Be a voice for equity at the OSPI Candidate Forum in Seattle

Five candidates for Washington State Superintendent -- Robin Fleming, Ron Higgins, Erin Jones, Chris Reykdal and David Spring -- will come together to discuss their positions and plans for our schools this month.

Hosted by Southeast Seattle Education Coalition (SESEC), Equity in Education Coalition (EEC), Coalition of Immigrants, Refugees and Communities of Color (CIRCC), and League of Education Voters (LEV), "this is your chance to hear from candidates about what they hope to accomplish, what their strategies are to close the opportunity gap, and to share with them what you hope they will focus on if elected."

I believe our students need Erin Jones to be the next state superintendent in Washington. She doesn't have the endorsement of the WEA, which at this point I take to be a good sign.

She does, however, have an unblemished track record of putting students and families first, and she has maintained that focus even during her campaign. She will be a powerful voice for equity and a real agent of change in our school system. She needs support.

No matter which specific candidate ultimately receives your vote, we need to ask hard questions and to make it clear to each potential superintendent that it takes a demonstrated investment in equity to earn this vote in Washington.

 

 

OSPI Candidate Forum

Tuesday, July 19 from 5:15-7:15 p.m. (doors open at 5:00 p.m.)

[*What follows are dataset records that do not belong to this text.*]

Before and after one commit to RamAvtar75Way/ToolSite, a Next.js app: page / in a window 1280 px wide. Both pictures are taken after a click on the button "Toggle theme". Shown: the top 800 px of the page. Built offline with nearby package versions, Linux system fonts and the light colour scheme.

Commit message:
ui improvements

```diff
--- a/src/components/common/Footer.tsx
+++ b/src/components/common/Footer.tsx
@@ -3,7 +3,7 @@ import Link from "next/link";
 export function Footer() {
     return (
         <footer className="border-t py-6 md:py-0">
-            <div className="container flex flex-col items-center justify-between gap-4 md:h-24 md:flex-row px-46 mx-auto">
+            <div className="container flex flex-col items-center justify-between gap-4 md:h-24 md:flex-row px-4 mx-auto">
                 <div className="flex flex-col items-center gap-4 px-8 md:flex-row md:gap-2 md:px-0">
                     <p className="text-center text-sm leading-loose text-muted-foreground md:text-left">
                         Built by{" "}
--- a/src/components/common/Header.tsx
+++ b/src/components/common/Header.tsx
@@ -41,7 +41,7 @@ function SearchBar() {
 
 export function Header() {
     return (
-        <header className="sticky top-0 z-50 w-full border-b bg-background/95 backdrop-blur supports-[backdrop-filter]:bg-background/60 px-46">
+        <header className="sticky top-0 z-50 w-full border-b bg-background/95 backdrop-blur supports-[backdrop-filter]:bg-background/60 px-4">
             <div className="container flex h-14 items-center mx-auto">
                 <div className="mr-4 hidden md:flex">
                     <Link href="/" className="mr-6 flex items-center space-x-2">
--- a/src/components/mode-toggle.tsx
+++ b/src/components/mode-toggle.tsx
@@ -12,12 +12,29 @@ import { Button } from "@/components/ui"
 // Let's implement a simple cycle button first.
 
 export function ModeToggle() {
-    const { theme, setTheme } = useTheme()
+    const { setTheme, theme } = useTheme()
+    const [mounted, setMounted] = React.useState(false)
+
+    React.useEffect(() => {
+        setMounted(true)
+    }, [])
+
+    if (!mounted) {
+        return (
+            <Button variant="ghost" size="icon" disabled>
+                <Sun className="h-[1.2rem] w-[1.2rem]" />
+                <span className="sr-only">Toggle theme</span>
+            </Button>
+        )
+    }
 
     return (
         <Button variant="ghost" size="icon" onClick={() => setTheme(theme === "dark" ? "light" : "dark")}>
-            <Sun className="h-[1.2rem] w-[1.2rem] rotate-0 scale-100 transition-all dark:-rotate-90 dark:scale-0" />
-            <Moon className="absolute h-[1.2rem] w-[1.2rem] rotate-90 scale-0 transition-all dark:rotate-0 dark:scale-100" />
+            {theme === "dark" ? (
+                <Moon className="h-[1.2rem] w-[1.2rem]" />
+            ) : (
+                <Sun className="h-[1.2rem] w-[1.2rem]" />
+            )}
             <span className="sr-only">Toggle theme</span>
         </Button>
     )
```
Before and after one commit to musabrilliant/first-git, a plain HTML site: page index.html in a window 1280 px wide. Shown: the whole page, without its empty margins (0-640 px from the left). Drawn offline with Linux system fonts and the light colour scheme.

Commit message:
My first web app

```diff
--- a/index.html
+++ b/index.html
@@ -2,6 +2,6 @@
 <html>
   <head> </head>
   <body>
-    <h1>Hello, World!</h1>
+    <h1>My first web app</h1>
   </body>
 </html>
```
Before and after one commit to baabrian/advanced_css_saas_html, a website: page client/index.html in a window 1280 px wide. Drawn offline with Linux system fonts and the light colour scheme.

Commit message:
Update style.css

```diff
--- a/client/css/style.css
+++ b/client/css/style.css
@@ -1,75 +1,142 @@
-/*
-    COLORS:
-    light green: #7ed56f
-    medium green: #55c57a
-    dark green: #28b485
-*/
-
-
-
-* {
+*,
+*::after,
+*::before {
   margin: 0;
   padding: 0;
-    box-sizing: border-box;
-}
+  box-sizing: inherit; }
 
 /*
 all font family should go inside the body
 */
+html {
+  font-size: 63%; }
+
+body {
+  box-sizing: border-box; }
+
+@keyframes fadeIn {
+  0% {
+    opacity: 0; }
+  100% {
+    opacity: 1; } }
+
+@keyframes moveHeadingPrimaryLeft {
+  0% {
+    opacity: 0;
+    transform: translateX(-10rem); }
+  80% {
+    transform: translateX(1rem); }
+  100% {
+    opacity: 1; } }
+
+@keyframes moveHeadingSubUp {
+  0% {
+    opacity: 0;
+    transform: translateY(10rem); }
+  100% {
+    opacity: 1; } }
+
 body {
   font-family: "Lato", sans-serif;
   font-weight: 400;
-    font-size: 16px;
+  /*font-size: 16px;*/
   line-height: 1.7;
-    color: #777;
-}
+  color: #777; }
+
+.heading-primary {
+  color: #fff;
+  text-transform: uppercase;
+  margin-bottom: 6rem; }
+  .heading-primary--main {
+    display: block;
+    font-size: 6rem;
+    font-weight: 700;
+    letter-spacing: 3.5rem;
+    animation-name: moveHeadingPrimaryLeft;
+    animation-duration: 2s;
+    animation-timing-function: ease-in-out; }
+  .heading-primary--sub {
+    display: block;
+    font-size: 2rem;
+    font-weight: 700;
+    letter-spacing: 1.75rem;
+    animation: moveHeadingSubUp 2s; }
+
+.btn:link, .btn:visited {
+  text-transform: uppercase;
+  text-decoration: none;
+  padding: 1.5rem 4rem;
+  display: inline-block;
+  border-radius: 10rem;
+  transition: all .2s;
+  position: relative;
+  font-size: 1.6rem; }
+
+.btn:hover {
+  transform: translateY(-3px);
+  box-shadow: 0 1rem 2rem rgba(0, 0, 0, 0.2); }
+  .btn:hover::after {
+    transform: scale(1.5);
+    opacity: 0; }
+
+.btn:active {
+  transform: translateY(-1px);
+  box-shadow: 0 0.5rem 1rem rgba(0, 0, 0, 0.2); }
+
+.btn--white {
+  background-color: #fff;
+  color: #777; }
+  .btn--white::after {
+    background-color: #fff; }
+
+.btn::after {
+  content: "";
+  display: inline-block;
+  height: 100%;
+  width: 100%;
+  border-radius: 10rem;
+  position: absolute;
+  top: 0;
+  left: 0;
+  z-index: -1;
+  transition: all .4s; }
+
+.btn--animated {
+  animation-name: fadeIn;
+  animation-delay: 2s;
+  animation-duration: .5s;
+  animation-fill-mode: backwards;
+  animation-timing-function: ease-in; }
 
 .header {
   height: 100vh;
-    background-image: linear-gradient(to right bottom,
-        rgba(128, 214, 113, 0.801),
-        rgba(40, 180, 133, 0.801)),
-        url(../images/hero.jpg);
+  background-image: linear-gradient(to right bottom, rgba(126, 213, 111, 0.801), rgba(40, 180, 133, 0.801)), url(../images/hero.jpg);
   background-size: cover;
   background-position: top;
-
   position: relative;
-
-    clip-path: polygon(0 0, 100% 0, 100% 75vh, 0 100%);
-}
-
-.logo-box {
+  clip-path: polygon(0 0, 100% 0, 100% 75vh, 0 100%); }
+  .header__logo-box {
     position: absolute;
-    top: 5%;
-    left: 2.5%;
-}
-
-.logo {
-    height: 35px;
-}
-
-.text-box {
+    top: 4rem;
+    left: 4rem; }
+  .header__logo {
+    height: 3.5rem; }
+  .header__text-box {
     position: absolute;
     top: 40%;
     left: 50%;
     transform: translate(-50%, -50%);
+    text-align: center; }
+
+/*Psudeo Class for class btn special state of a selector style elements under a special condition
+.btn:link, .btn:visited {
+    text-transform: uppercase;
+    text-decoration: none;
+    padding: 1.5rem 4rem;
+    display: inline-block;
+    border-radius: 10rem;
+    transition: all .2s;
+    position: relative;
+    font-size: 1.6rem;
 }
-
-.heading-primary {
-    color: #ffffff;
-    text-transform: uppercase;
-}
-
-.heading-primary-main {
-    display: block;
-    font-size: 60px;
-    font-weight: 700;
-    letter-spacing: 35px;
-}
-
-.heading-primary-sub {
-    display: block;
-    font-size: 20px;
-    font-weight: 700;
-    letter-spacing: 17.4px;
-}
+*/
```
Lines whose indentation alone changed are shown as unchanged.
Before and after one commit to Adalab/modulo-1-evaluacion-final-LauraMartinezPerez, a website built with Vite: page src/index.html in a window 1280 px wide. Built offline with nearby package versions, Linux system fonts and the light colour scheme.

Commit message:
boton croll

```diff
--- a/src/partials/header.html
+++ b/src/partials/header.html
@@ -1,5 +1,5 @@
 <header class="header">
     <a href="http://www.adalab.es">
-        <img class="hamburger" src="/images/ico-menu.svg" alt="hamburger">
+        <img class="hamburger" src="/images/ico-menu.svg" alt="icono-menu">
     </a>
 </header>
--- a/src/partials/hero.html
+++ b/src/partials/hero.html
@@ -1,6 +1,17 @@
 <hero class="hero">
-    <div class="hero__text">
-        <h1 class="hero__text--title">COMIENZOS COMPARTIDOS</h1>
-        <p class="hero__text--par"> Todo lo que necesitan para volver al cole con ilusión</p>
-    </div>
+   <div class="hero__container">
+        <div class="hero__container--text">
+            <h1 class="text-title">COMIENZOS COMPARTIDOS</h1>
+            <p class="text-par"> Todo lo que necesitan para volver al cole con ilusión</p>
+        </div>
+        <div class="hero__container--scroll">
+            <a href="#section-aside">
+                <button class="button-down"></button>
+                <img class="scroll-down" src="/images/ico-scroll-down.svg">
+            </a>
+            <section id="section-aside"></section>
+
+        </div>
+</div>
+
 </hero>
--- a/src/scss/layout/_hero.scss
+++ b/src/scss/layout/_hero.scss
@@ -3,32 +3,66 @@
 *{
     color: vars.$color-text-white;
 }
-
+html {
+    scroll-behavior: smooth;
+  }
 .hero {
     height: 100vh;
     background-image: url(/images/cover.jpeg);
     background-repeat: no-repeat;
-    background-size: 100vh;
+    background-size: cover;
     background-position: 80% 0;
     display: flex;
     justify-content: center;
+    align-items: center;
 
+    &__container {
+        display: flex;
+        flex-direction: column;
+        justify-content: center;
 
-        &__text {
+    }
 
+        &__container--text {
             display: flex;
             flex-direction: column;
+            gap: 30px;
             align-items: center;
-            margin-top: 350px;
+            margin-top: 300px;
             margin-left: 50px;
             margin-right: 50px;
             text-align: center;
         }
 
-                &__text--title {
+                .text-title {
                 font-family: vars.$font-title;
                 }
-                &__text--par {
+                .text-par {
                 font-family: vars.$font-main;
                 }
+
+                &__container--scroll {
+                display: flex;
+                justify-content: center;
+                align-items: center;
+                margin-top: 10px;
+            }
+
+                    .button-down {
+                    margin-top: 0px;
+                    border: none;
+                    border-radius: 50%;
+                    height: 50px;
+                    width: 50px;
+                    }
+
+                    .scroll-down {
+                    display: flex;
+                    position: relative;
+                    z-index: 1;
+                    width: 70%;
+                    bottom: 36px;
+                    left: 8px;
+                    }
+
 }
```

at the New Holly Gathering Hall (7054 32nd Ave S, Seattle).

Advance registration is required, so check out the flyer and register here.